By Paritosh Bansal - Analysis
NEW YORK (Reuters) - American International Group funneled over $90 billion of taxpayer bailout funds to various U.S. and European banks, but the biggest beneficiary was politically connected Goldman Sachs Group Inc.
Suspicions of potential conflicts of interest and favoritism have been fueled by $12.9 billion AIG paid to Goldman Sachs — where then-Treasury Secretary Henry Paulson had previously worked as chief executive — in the months after the insurer was rescued by the government last September.
Goldman, for its part, has insisted it did not need the bailout money because it was “always fully collateralized and hedged.”
Long Wall Street’s largest investment bank before it recently became a bank holding company, Goldman answered a series of questions from Reuters about the bailout funds.
“We can say that our notional exposure to AIG is a fraction of what it was at the time of the September bailout,” Goldman spokesman Michael DuVally said.
Asked why Goldman Sachs took $12.9 billion of taxpayer money if it was collateralized and hedged on its AIG positions, DuVally said it was because AIG was not allowed to fail, so Goldman did not get money from hedges that would have paid out if the insurer had collapsed. And, he said, under the terms of its contracts with AIG, Goldman was entitled to collateral.

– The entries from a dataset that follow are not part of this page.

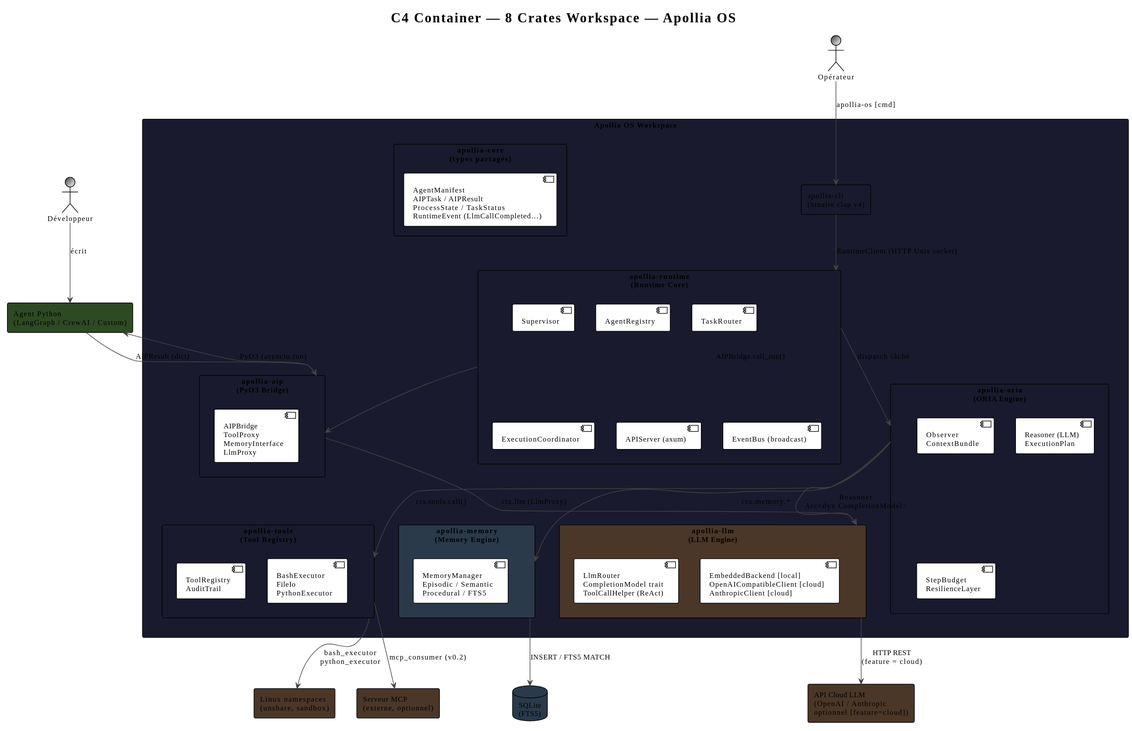
Before: book/src/architecture/diagrams/c4-container-runtime.svg, a diagram exported from PlantUML (nidal-z/apollia-os).
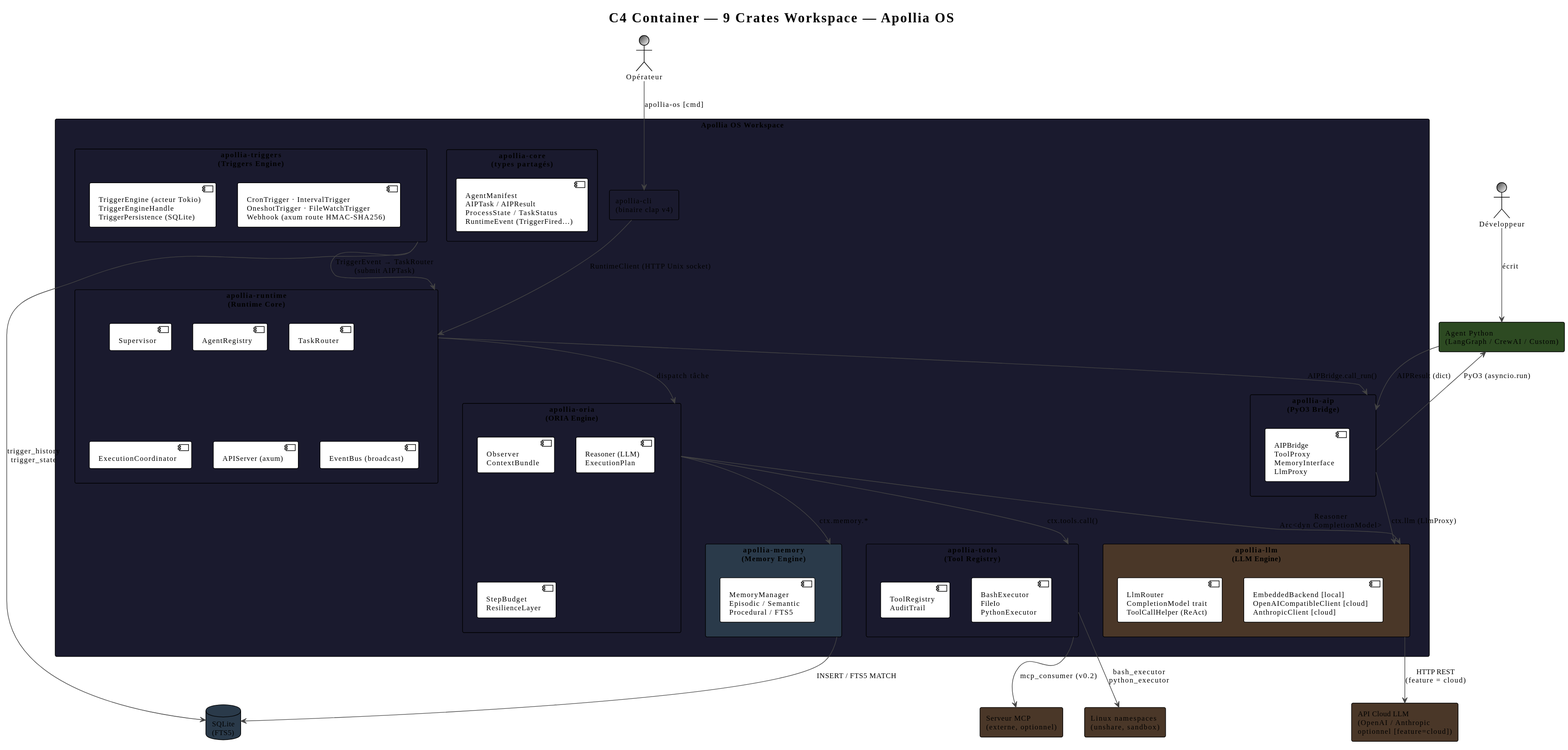
The same file after the commit.

Diff of the diagram source:
```diff
@@ -6,7 +6,7 @@
 skinparam ArrowColor #444444
 skinparam BorderColor #444444
 
-title C4 Container — 8 Crates Workspace — Apollia OS
+title C4 Container — 9 Crates Workspace — Apollia OS
 
 actor "Opérateur" as ops #3a3a3a/white
 actor "Développeur" as dev #3a3a3a/white
@@ -48,8 +48,13 @@
     component "EmbeddedBackend [local]\nOpenAICompatibleClient [cloud]\nAnthropicClient [cloud]" as backends
   }
 
+  rectangle "apollia-triggers\n(Triggers Engine)" as triggers #1a1a2e {
+    component "TriggerEngine (acteur Tokio)\nTriggerEngineHandle\nTriggerPersistence (SQLite)" as trigengine
+    component "CronTrigger · IntervalTrigger\nOneshotTrigger · FileWatchTrigger\nWebhook (axum route HMAC-SHA256)" as trigsources
+  }
+
   rectangle "apollia-core\n(types partagés)" as core #1a1a2e {
-    component "AgentManifest\nAIPTask / AIPResult\nProcessState / TaskStatus\nRuntimeEvent (LlmCallCompleted…)" as types
+    component "AgentManifest\nAIPTask / AIPResult\nProcessState / TaskStatus\nRuntimeEvent (TriggerFired…)" as types
   }
 }
 
@@ -77,5 +82,7 @@
 tools --> sandbox : bash_executor\npython_executor
 tools --> mcp : mcp_consumer (v0.2)
 memory --> sqlite : INSERT / FTS5 MATCH
+triggers --> runtime : TriggerEvent → TaskRouter\n(submit AIPTask)
+triggers --> sqlite : trigger_history\ntrigger_state
 llm --> cloudllm : HTTP REST\n(feature = cloud)
 @enduml
```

DuVally also said the bank does extensive due diligence on all its counterparties.
How much Goldman and other counterparties received from AIG has been just one of several flashpoints over the taxpayer rescue of what was once the world’s largest insurer.
AIG has also infuriated politicians — including U.S. President Barack Obama — with its plan to pay $165 million in bonuses to employees at the unit at the heart of its problems.
Still, the payments to counterparties like Goldman Sachs dwarfed the bonuses, and some experts contend that these companies should have been made to share some of the losses resulting from the giant insurance firm’s near collapse.
“People see that the guys that ruined AIG are getting paid more money, and that creates outrage,” said Porter Stansberry, managing director of Stansberry & Associates Investment Research. “If you want to be outraged, be outraged that the counterparties got paid out full value.”
Goldman was not the only large bank with exposure to AIG. The list of counterparties that AIG disclosed on Sunday included others that got large sums. Goldman was followed by Societe Generale with $11.9 billion, Deutsche Bank with $11.8 billion and Barclays PLC with $8.5 billion.
Moreover, the AIG disclosures are still incomplete in that they do not include payments to the banks since December 31.
“We are looking at a small piece of it right here. So what is the total exposure? That’s the question. And then the issue is, well, if that was wiped out what would it do to Goldman’s capital?” said Campbell Harvey, a finance professor at Duke University.
“It is obvious that firms underestimated the counterparty risk. That was their mistake,” Harvey said. “Yet they are getting bailouts of U.S. taxpayer money. Why should we pay for their mistake?”
In an editorial on Tuesday, the Wall Street Journal pointed to Goldman’s claim that “all of its AIG bets were adequately hedged and that it needed no ‘bailout.’”
“Why take $13 billion then? This needless cover-up is one reason Americans are getting angrier as they wonder if Washington is lying to them about these bailouts,” the Journal said.
The bailout has stirred resentment not just in the U.S. Congress, but on Wall Street, where investors have speculated that Goldman and its connections helped it get a better deal.
In recent years, many former Goldman executives have moved into government. Paulson left Goldman in 2006 as chief executive. The chairman of the New York Federal Reserve is former Goldman Chairman Steve Friedman.
“The person that should be subpoenaed is Hank Paulson. How do you go from running Goldman Sachs in ‘05 and ‘06 and making all of these bets with AIG’s financial products unit and then end up in the government guaranteeing those bets and not have a conflict of interest?” Stansberry asked.
DuVally said Goldman Sachs was not party to any discussions about the bailout of AIG.
Reporting by Paritosh Bansal; Additional reporting by Lilla Zuill and Kevin Drawbaugh; Editing by Gary Hill